“In recent years, too much of the system has been driven by provider behaviour, rather than supporting students to make informed training decisions, or to protect them from opportunistic or unethical behaviour,” they write.

“There has been too much change, too quickly, and the system has not had a chance to adjust and stabilise itself, or to invest and improve. Too often, subsidy levels have been used as a blunt instrument to manage the training budget, without due regard to the actual cost of the training, or how needed it is,” they add.

“Contestability can, if properly implemented, drive innovation, efficiency, and improvement across the sector. But government cannot simply declare something contestable, open up the market, and hope that it works. It needs to design and administer the market more carefully, guided by the outcomes it seeks to achieve,” they warn.

Too right, CMM adds.

We aren’t alone

Academics Tiff Macklem, Ajay Agrawal and Scott Bonham asks “what’s the root of our productivity problem?”

“The problem isn’t education. We produce highly talented engineers, scientists and business people. It’s not a shortage of innovative ideas … we outperform many OECD countries in terms of the number of peer-reviewed articles produced per capita in natural science and engineering. … The crux of our problem is commercialisation and scale. Simply put, we must convert more of our ideas into products and services that generate sales, then move quickly to achieve global scale.”

Yes, yes, we know that Australian academics and industry must cooperate to innovate.
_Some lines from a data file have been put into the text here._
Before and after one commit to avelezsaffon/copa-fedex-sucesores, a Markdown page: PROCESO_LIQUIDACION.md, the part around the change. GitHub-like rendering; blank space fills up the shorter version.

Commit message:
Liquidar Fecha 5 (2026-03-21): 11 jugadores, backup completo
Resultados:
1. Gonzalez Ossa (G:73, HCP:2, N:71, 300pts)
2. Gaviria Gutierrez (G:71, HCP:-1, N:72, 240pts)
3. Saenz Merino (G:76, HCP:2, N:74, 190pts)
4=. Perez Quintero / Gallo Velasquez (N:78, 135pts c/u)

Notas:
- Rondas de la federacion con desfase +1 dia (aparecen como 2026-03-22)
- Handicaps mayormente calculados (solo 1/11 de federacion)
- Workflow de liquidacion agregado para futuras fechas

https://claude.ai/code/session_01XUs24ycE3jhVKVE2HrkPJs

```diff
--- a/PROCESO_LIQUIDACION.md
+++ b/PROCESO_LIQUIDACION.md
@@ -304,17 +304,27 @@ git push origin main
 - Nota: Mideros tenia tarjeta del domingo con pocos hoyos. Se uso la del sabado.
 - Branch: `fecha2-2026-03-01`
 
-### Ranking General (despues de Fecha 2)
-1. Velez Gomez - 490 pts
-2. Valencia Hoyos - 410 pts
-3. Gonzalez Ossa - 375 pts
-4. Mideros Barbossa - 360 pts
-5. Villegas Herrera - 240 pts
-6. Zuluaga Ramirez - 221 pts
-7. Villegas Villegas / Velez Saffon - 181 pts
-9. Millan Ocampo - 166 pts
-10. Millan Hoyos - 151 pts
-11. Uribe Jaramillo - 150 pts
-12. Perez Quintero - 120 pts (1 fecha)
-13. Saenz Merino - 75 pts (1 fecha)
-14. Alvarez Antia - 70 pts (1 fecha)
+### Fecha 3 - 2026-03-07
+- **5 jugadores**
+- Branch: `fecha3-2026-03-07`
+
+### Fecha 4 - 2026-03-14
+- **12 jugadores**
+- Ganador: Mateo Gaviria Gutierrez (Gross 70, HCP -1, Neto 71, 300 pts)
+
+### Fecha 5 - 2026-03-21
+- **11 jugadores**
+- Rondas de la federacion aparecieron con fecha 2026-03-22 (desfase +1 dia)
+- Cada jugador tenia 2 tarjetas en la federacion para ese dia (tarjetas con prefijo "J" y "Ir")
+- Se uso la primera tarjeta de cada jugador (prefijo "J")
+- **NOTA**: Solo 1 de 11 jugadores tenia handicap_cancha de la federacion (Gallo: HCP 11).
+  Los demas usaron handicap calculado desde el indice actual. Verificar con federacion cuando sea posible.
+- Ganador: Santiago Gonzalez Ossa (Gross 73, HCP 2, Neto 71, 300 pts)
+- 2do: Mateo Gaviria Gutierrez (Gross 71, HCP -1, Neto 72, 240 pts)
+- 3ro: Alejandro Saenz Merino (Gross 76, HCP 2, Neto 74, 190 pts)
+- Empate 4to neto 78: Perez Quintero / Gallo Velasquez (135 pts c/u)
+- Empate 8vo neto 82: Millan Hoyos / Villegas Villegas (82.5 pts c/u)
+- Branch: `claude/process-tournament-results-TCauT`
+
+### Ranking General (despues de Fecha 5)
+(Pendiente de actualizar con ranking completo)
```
Except that this oped is about Canada, appearing in the (Toronto) Globe and Mail (thanks to Alex Usher for the lead). And there CMM was thinking we had academic innovation and applied research all to ourselves.